How to Calculate Your Mortgage Down Payment
Your mortgage down payment is the funds you pay upfront when buying a home. Normally expressed as a percentage, the down payment is computed as the dollar value divided by the home price.
What’s the Minimum Down Payment do I need?
The answer to this question is yes: Canada has a minimum down payment, which is contingent on the cost of the house for sale.
- Minimum down payment for a house costing under $500,000 is 5 percent
- Minimum down payment for a house costing between $500,000 and $999,999 is 5 percent on the first $500,000, and 10 percent on the excess
- Minimum down payment for a house costing $1,000,000 or higher is 20 percent

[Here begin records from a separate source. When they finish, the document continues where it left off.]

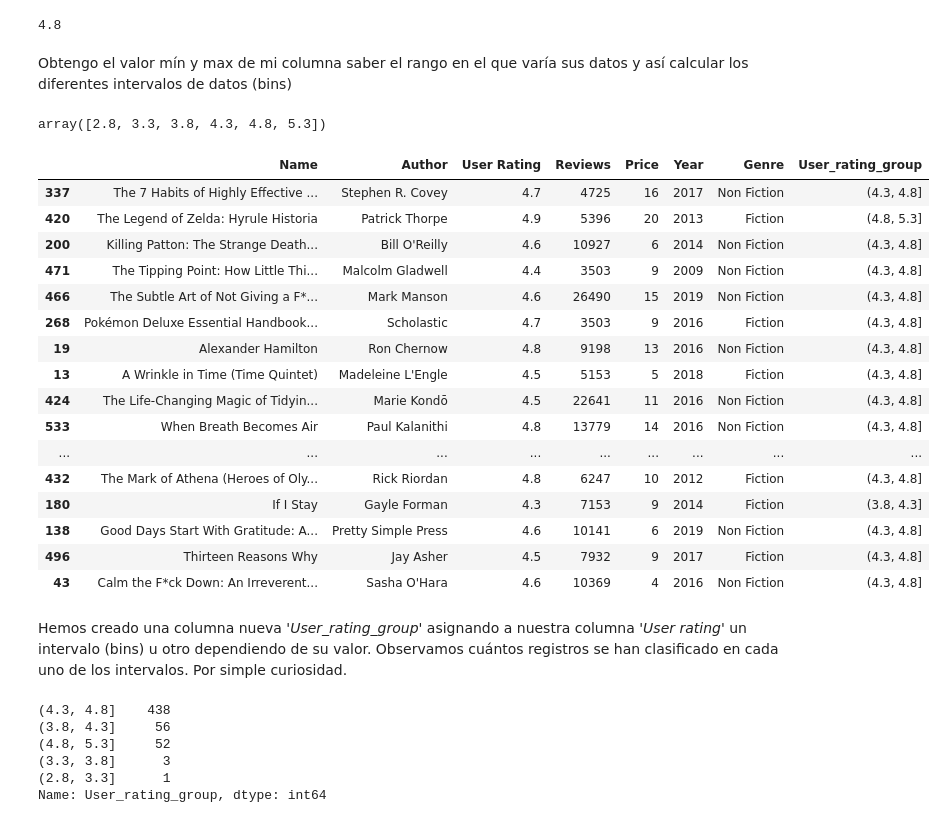
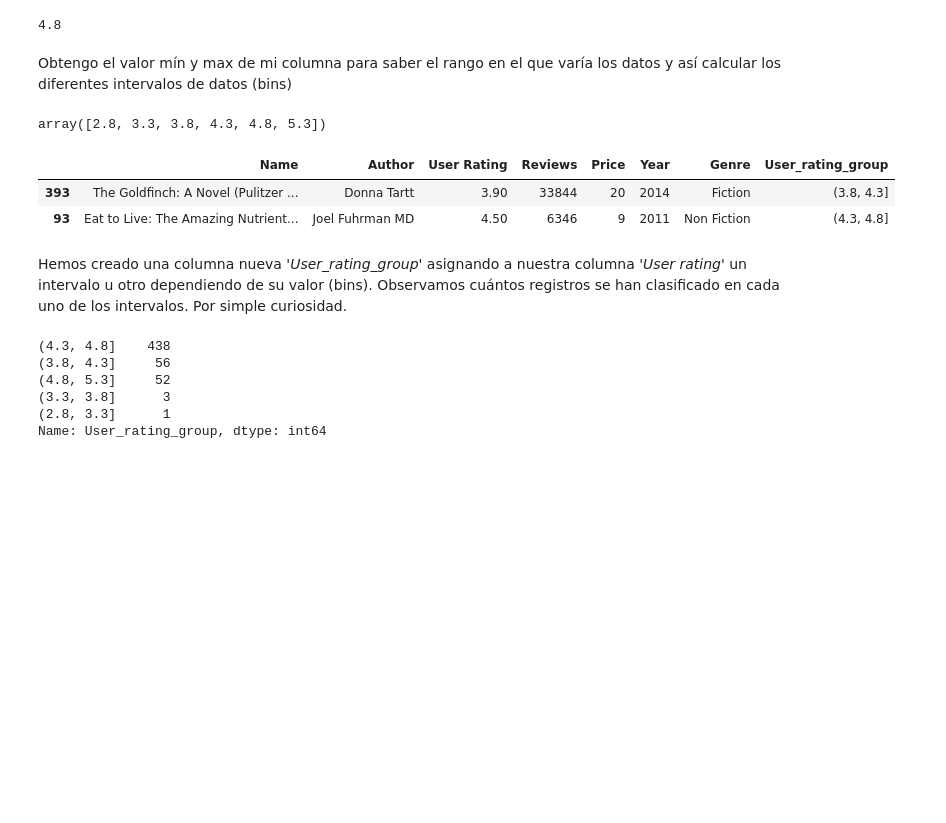
Before and after one commit to Adalab/DA-promo-A-module-2-pairprog-2-pair-3-Alicia-Laura, a Jupyter notebook: Estadistica/pair_estad_3.ipynb, the cells around one changed output. Drawn from its saved outputs; the diff is of its cells as text; code cells hidden in the pictures; blank space fills up the shorter version.

Commit message:
falta_interval_grafica_simple

```diff
--- a/Estadistica/pair_estad_3.ipynb
+++ b/Estadistica/pair_estad_3.ipynb
@@ -38,7 +31,7 @@ max
 # %% [output]
 4.8
 # %% [markdown]
-Obtengo el valor mín y max de mi columna saber el rango en el que varía sus datos y así calcular los diferentes intervalos de datos (bins)
+Obtengo el valor mín y max de mi columna para saber el rango en el que varía los datos y así calcular los diferentes intervalos de datos (bins)
 # %%
 bins = np.arange(min-0.5,max+1, 0.50)
 bins
@@ -46,27 +39,13 @@ bins
 array([2.8, 3.3, 3.8, 4.3, 4.8, 5.3])
 # %%
 df_copia["User_rating_group"] = pd.cut(df["User Rating"], bins = bins)
-df_copia.sample(25)
+df_copia.sample(2)
 # %% [output]
 |  | Name | Author | User Rating | Reviews | Price | Year | Genre | User_rating_group |
-| 337 | The 7 Habits of Highly Effective ... | Stephen R. Covey | 4.7 | 4725 | 16 | 2017 | Non Fiction | (4.3, 4.8] |
-| 420 | The Legend of Zelda: Hyrule Historia | Patrick Thorpe | 4.9 | 5396 | 20 | 2013 | Fiction | (4.8, 5.3] |
-| 200 | Killing Patton: The Strange Death... | Bill O'Reilly | 4.6 | 10927 | 6 | 2014 | Non Fiction | (4.3, 4.8] |
-| 471 | The Tipping Point: How Little Thi... | Malcolm Gladwell | 4.4 | 3503 | 9 | 2009 | Non Fiction | (4.3, 4.8] |
-| 466 | The Subtle Art of Not Giving a F*... | Mark Manson | 4.6 | 26490 | 15 | 2019 | Non Fiction | (4.3, 4.8] |
-| 268 | Pokémon Deluxe Essential Handbook... | Scholastic | 4.7 | 3503 | 9 | 2016 | Fiction | (4.3, 4.8] |
-| 19 | Alexander Hamilton | Ron Chernow | 4.8 | 9198 | 13 | 2016 | Non Fiction | (4.3, 4.8] |
-| 13 | A Wrinkle in Time (Time Quintet) | Madeleine L'Engle | 4.5 | 5153 | 5 | 2018 | Fiction | (4.3, 4.8] |
-| 424 | The Life-Changing Magic of Tidyin... | Marie Kondō | 4.5 | 22641 | 11 | 2016 | Non Fiction | (4.3, 4.8] |
-| 533 | When Breath Becomes Air | Paul Kalanithi | 4.8 | 13779 | 14 | 2016 | Non Fiction | (4.3, 4.8] |
-| ... | ... | ... | ... | ... | ... | ... | ... | ... |
-| 432 | The Mark of Athena (Heroes of Oly... | Rick Riordan | 4.8 | 6247 | 10 | 2012 | Fiction | (4.3, 4.8] |
-| 180 | If I Stay | Gayle Forman | 4.3 | 7153 | 9 | 2014 | Fiction | (3.8, 4.3] |
-| 138 | Good Days Start With Gratitude: A... | Pretty Simple Press | 4.6 | 10141 | 6 | 2019 | Non Fiction | (4.3, 4.8] |
-| 496 | Thirteen Reasons Why | Jay Asher | 4.5 | 7932 | 9 | 2017 | Fiction | (4.3, 4.8] |
-| 43 | Calm the F*ck Down: An Irreverent... | Sasha O'Hara | 4.6 | 10369 | 4 | 2016 | Non Fiction | (4.3, 4.8] |
+| 393 | The Goldfinch: A Novel (Pulitzer ... | Donna Tartt | 3.90 | 33844 | 20 | 2014 | Fiction | (3.8, 4.3] |
+| 93 | Eat to Live: The Amazing Nutrient... | Joel Fuhrman MD | 4.50 | 6346 | 9 | 2011 | Non Fiction | (4.3, 4.8] |
 # %% [markdown]
-Hemos creado una columna nueva *'User_rating_group'* asignando a nuestra columna *'User rating'* un intervalo (bins) u otro dependiendo de su valor. Observamos cuántos registros se han clasificado en cada uno de los intervalos. Por simple curiosidad.
+Hemos creado una columna nueva *'User_rating_group'* asignando a nuestra columna *'User rating'* un intervalo u otro dependiendo de su valor (bins). Observamos cuántos registros se han clasificado en cada uno de los intervalos. Por simple curiosidad.
 # %%
 df_copia["User_rating_group"].value_counts()
 # %% [output]
```
Also changed, not shown: parts of 39 cells of this notebook.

Canada Mortgage and Housing Corporation (CHMC) offers mortgage default insurance, which safeguards lenders in case the borrower does not service the loan as agreed. A high-ratio mortgage is one that has a down payment of 20 percent, and CHMC insurance is required for all such housing loans. Conversely, a conventional mortgage requires a down payment of 20 percent or higher.

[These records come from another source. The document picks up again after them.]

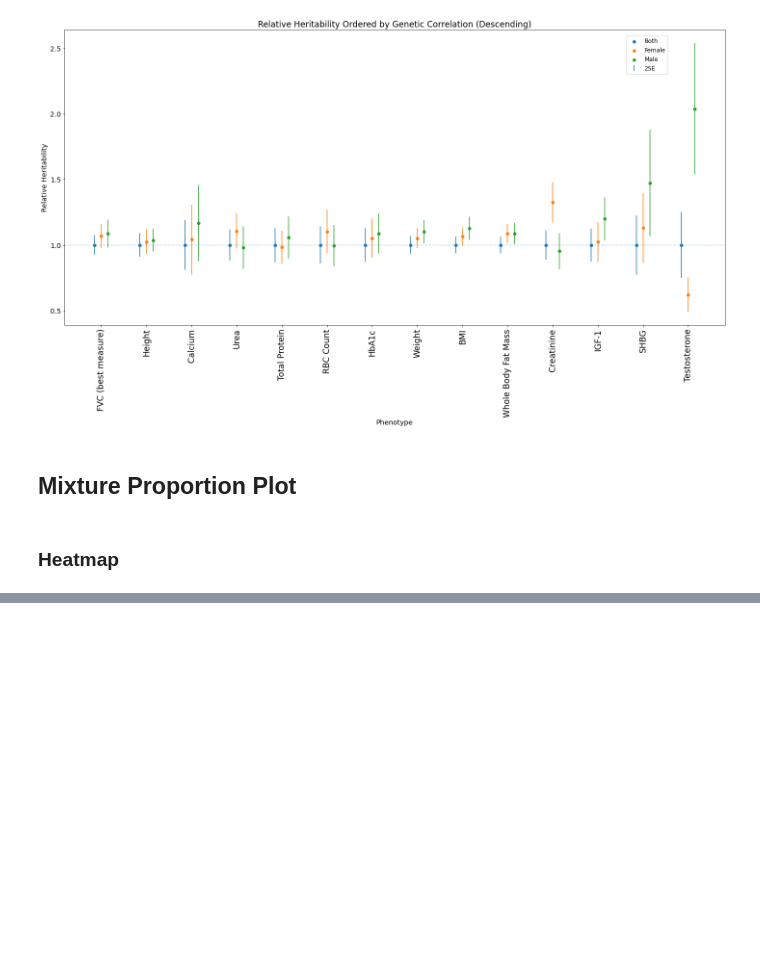
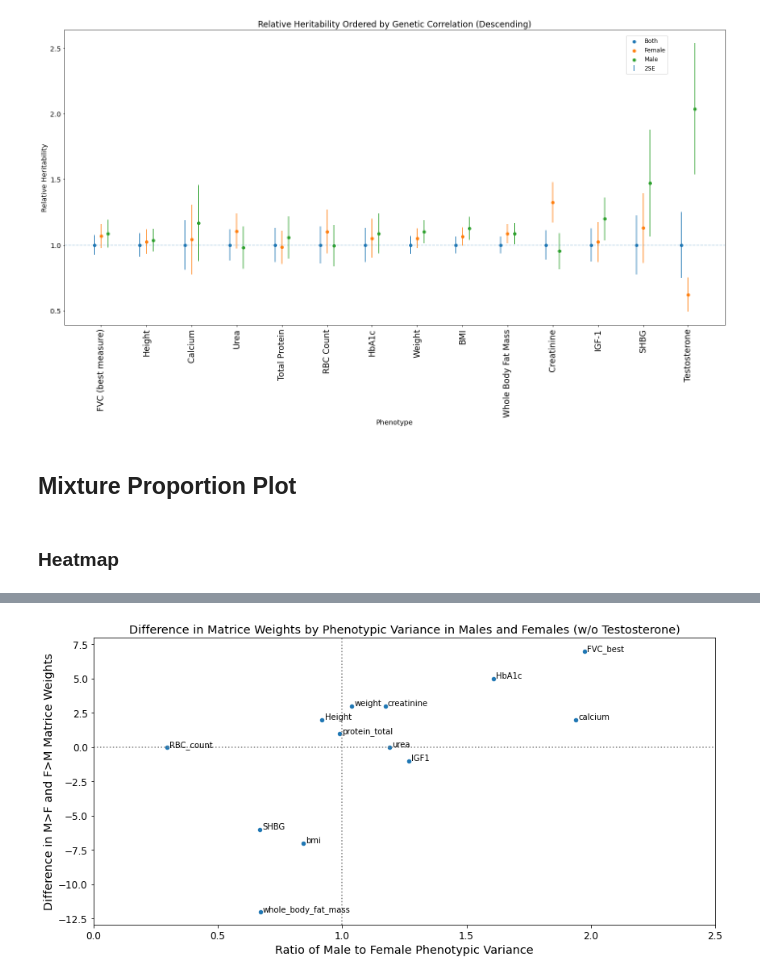
Before and after one commit to cz5959/GWAS-frontera, a Jupyter notebook: test.ipynb, the cells around one changed output, grey strips where cells are left out. Saved outputs shown, nothing was run; the diff lists cells and outputs as text; code cells hidden in the pictures; blank space fills up the shorter version.

```diff
--- a/test.ipynb
+++ b/test.ipynb
@@ -214,0 +304,26 @@ df_heat
+# %%
+fig = plt.figure(figsize=(12, 6))
+
+df_vars = df_vars.loc[df_vars['pheno'] != 'testosterone']
+df_weights = df_weights.loc[df_weights['phenotype'] != 'testosterone']
+x=df_vars['ratio_m/f']
+y=df_weights['diff_m-f']
+
+plt.scatter(x=x, y=y, s=20)
+plt.axvline(1, ls=":",c="gray")
+plt.axhline(ls=":",c="gray")
+#plt.ylim(-12.5,12.5)
+plt.xlim(0,2.5)
+plt.xlabel("Ratio of Male to Female Phenotypic Variance", fontsize='x-large')
+plt.ylabel("Difference in M>F and F>M Matrice Weights", fontsize='x-large')
+plt.tick_params(labelsize=12)
+plt.title("Difference in Matrice Weights by Phenotypic Variance in Males and Females (w/o Testosterone)", fontsize="x-large")
+
+for i in range(len(x)):
+    plt.annotate(list(df_weights['phenotype'])[i], xy= (list(x)[i],list(y)[i]),
+                 xytext=(list(x)[i]+0.01,list(y)[i]+0.02), c='black')
+
+plt.tight_layout()
+#plt.savefig("phenovar_matweights_zoom_anno.png")
+# %% [output]
+[figure, added]
```
Also changed, not shown: parts of 13 cells of this notebook, 53 other files.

Thirty percent of homebuyers fall within the specifics of the conventional mortgage, as stated in a recent homebuyers report produced by TD Canada Trust. Banks do not require default insurance for conventional mortgages.

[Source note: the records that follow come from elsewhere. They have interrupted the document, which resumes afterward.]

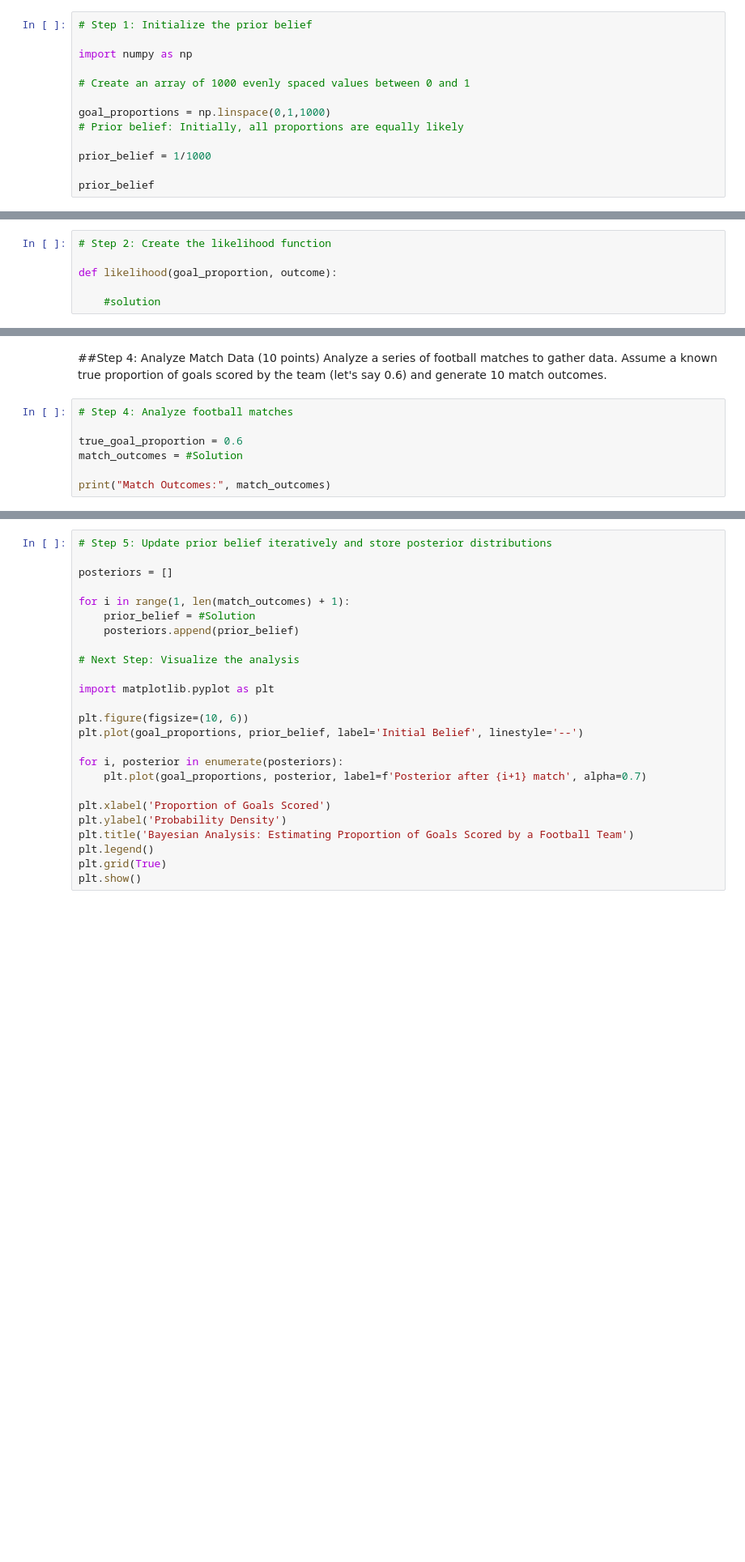
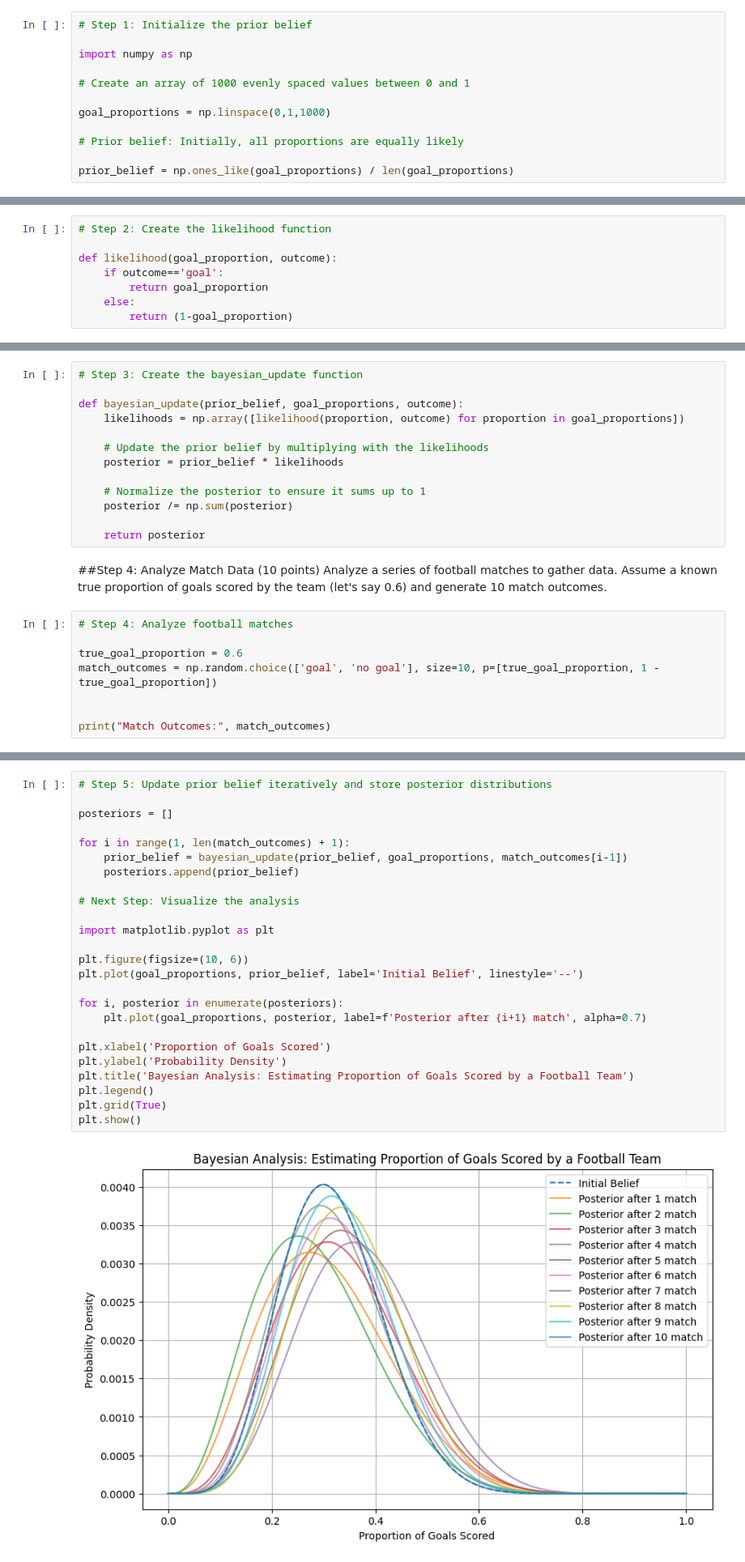
Before and after one commit to SAMPATHKUMAR12/ML, a Jupyter notebook: Bayes_MLSs24_ex.ipynb, the cells around one changed output, grey strips where cells are left out. Shown at 81% size. Cells and saved outputs as stored; diff of their text form; blank space fills up the shorter version.

```diff
--- a/Bayes_MLSs24_ex.ipynb
+++ b/Bayes_MLSs24_ex.ipynb
@@ -15,8 +15,7 @@ import numpy as np
 # Create an array of 1000 evenly spaced values between 0 and 1
 
 goal_proportions = np.linspace(0,1,1000)
+
 # Prior belief: Initially, all proportions are equally likely
 
-prior_belief = 1/1000
-
-prior_belief
+prior_belief = np.ones_like(goal_proportions) / len(goal_proportions)
@@ -29,8 +26,10 @@ Define a function to calculate the likelihood of observing a particular outcome
 # Step 2: Create the likelihood function
 
 def likelihood(goal_proportion, outcome):
-
-    #solution
+    if outcome=='goal':
+        return goal_proportion
+    else:
+        return (1-goal_proportion)
 # %% [markdown]
 ##Step 3: Bayesian Update(10 points)
 Create a function called bayesian_update to perform the Bayesian update. This function will update your prior beliefs using the likelihood of the observed outcomes and normalize the resulting distribution.
@@ -42,3 +36,16 @@ def bayesian_update(prior_belief, goal_proportions, outcome):
+# %%
+# Step 3: Create the bayesian_update function
+
+def bayesian_update(prior_belief, goal_proportions, outcome):
+    likelihoods = np.array([likelihood(proportion, outcome) for proportion in goal_proportions])
+
+    # Update the prior belief by multiplying with the likelihoods
+    posterior = prior_belief * likelihoods
+
+    # Normalize the posterior to ensure it sums up to 1
+    posterior /= np.sum(posterior)
+
+    return posterior
 # %% [markdown]
 ##Step 4: Analyze Match Data (10 points)
 Analyze a series of football matches to gather data. Assume a known true proportion of goals scored by the team (let's say 0.6) and generate 10 match outcomes.
@@ -46,6 +53,7 @@ Analyze a series of football matches to gather data. Assume a known true proport
 # Step 4: Analyze football matches
 
 true_goal_proportion = 0.6
-match_outcomes = #Solution
+match_outcomes = np.random.choice(['goal', 'no goal'], size=10, p=[true_goal_proportion, 1 - true_goal_proportion])
+
 
 print("Match Outcomes:", match_outcomes)
@@ -55,25 +66,27 @@ Iteratively update your prior belief using the Bayesian update function after ea
 # %%
 # Step 5: Update prior belief iteratively and store posterior distributions
 
 posteriors = []
 
 for i in range(1, len(match_outcomes) + 1):
-    prior_belief = #Solution
+    prior_belief = bayesian_update(prior_belief, goal_proportions, match_outcomes[i-1])
     posteriors.append(prior_belief)
 
 # Next Step: Visualize the analysis
 
 import matplotlib.pyplot as plt
 
 plt.figure(figsize=(10, 6))
 plt.plot(goal_proportions, prior_belief, label='Initial Belief', linestyle='--')
 
 for i, posterior in enumerate(posteriors):
     plt.plot(goal_proportions, posterior, label=f'Posterior after {i+1} match', alpha=0.7)
 
 plt.xlabel('Proportion of Goals Scored')
 plt.ylabel('Probability Density')
 plt.title('Bayesian Analysis: Estimating Proportion of Goals Scored by a Football Team')
 plt.legend()
 plt.grid(True)
 plt.show()
+# %% [output]
+[figure, added]
```
Also changed, not shown: parts of 3 cells of this notebook.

Why is the Down Payment Amount Important?
The down payment you make when your mortgage is approved influences three important factors as long as the loan remains in force:
1. How Much House You Can Buy
The 5 percent yardstick can be used to establish how much house you can afford since this is the minimum down payment in Canada. Without taking your current debt levels and income into account, you can use the 5 percent benchmark to gauge the maximum price you can pay for a home. The computation is contingent on whether your down payment is above or below $25,000, since the minimum is on a sliding scale.
You can calculate maximum home price as down payment divided by 5 percent if you deposit $25,000 or less.
Since affordability also depends on your debt levels and income, you should also take a look at our mortgage affordability calculator to get a more comprehensive breakdown.
2. Your Mortgage Size and Your Monthly Payment are Impacted by Your Down Payment
The total amount you owe on your mortgage will be reduced if you make a larger down payment, and naturally, the interest and monthly payments you make on the loan will decrease as well.
3. Your Down Payment also Impacts your CMHC Insurance Premium
Computed as a percentage of the amount of your mortgage, your CMHC insurance premium is reduced as your down payment increases.
How to Fund Your Down Payment
Traditional sources of funding for a down payment include liquidating stocks, bonds, and other investments, saving a predetermined amount from each paycheque, or asking close family members for help. The Registered Retirement Savings Plan’s Home Buyers’ Plan is another great option, which allows first-time homebuyers to withdraw as much as $25,000 tax-free to fund the purchase.